“Regulation is the most challenging part,” noted Scharfstein. “To prevent boom and bust cycles, regulation needs to be stringent.”

Scharfstein explained that his proposal faces stiff opposition. A broad-based coalition of the Mortgage Bankers Association, National Association of Home Builders, National Association of Realtors, as well as consumer interests would like the federal government to guarantee mortgage-based securities, much like the federal mortgage giants Fannie Mae and Freddie Mac have done in the past. Scharfstein maintains that approach is ill-conceived.

“The only way that government can lower interest rates is to take on risk that it’s not compensated for. Ultimately, taxpayers bare that risk,” said Scharfstein. Keeping mortgage rates low may actually drive up housing prices, since people take mortgage rates into account when they calculate what they are able to pay for a home, according to Scharfstein.
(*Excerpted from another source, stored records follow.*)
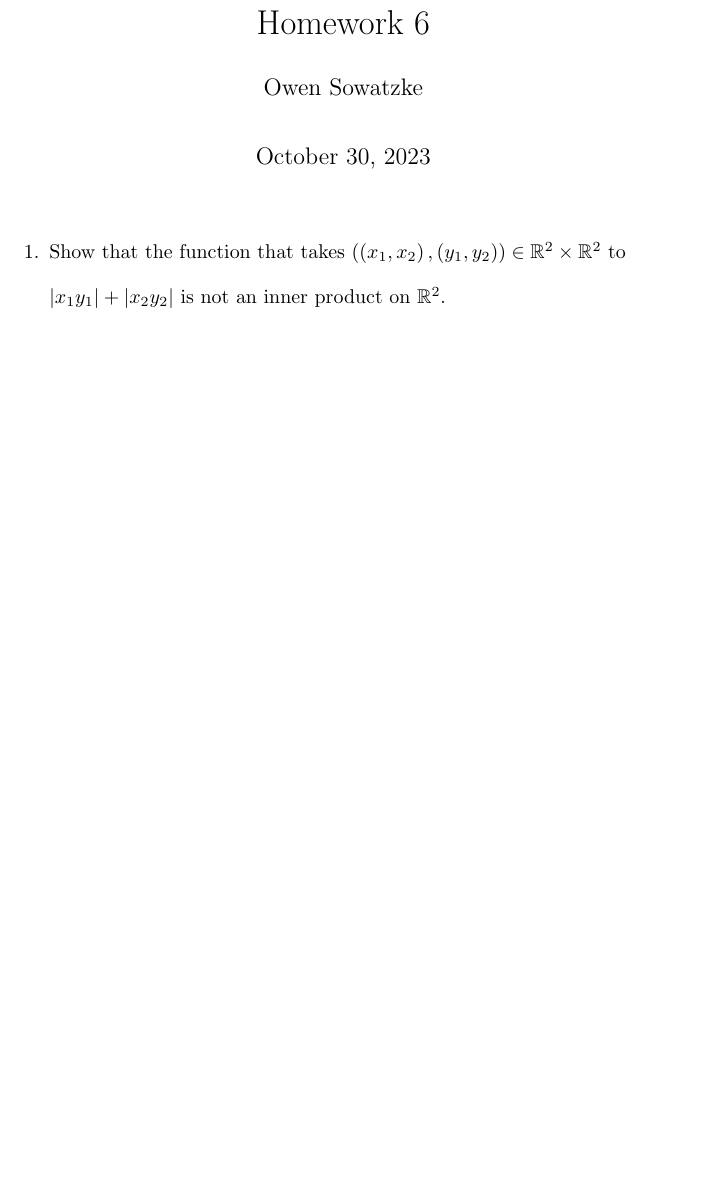
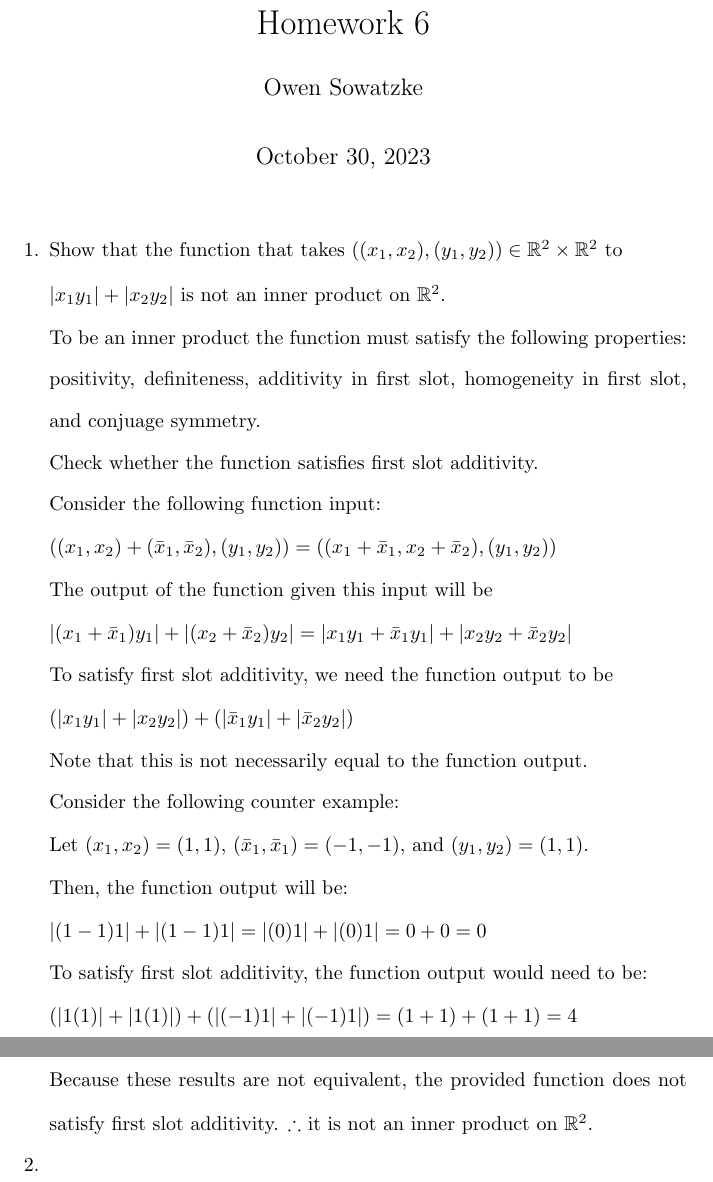
Before and after one commit to osowatzke/ECE501B_HW, a LaTeX problem sheet (6/Homework6_Sowatzke.tex): part of the page before the commit and two parts of pages 1 and 2 of 2 after it, the two joined at a grey line, cut so that both start at the same text, the shorter picture padded with empty space. Compiled offline with pdfLaTeX.

Commit message:
Finished problem 1

```diff
--- a/6/Homework6_Sowatzke.tex
+++ b/6/Homework6_Sowatzke.tex
@@ -23,8 +23,40 @@
 	\maketitle
 
 	\begin{enumerate}[nolistsep]
-		\item Show that the function that takes $\left(\left(x_1, x_2\right),\left(y_1,y_2\right)\right) \in \mathbb{R}^2 \times \mathbb{R}^2$ to \newline $|x_1y_1| + |x_2y_2|$ is not an inner product on $\mathbb{R}^2$.
+		\item Show that the function that takes $((x_1, x_2),(y_1,y_2)) \in \mathbb{R}^2 \times \mathbb{R}^2$ to \newline $|x_1y_1| + |x_2y_2|$ is not an inner product on $\mathbb{R}^2$.
 
+			To be an inner product the function must satisfy the following properties: positivity, definiteness, additivity in first slot, homogeneity in first slot, and conjuage symmetry.
 
+			Check whether the function satisfies first slot additivity.
+
+			Consider the following function input:
+
+			$((x_1, x_2) + (\bar{x}_1, \bar{x}_2),(y_1,y_2)) = ((x_1 + \bar{x}_1, x_2 + \bar{x}_2),(y_1,y_2))$
+
+			The output of the function given this input will be
+
+			$|(x_1 + \bar{x}_1)y_1| + |(x_2 + \bar{x}_2)y_2| = |x_1y_1 + \bar{x}_1y_1| + |x_2y_2 + \bar{x}_2y_2|$
+
+			To satisfy first slot additivity, we need the function output to be
+
+			$(|x_1y_1| + |x_2y_2|) + (|\bar{x}_1y_1| + |\bar{x}_2y_2|)$
+
+			Note that this is not necessarily equal to the function output.
+
+			Consider the following counter example:
+
+			Let $(x_1,x_2) = (1,1)$, $(\bar{x}_1,\bar{x}_1) = (-1,-1)$, and $(y_1,y_2) = (1,1)$.
+
+			Then, the function output will be:
+
+			$|(1 - 1)1| + |(1 - 1)1| = |(0)1| + |(0)1| = 0 + 0 = 0$
+
+			To satisfy first slot additivity, the function output would need to be:
+
+			$(|1(1)| + |1(1)|) + (|(-1)1| + |(-1)1|) = (1 + 1) + (1 + 1) = 4$
+
+			Because these results are not equivalent, the provided function does not satisfy first slot additivity. $\therefore$ it is not an inner product on $\mathbb{R}^2$.
+
+		\item
 	\end{enumerate}
 \end{document}
```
Scharfstein describes his proposal in detail in the paper, “The Economics of Housing Finance Reform,” co-authored by Adi Sunderam, also at Harvard Business School.

The seminar was part of a series offered by the Regulatory Policy Program (RPP) at the Mossavar-Rahmani Center for Business and Government. RPP serves as a catalyst and clearinghouse for the study of regulation across Harvard University. The program's objectives are to cross-pollinate research, spark new lines of inquiry, and increase the connection between theory and practice.

Joseph Aldy and David Scharfstein

Joseph Aldy, assistant professor of public policy (L) and David Scharfstein, Edmund Cogswell Converse Professor of Finance and Banking at Harvard Business School (R).

“Housing finance was at the core of the recent financial crisis,” said Scharfstein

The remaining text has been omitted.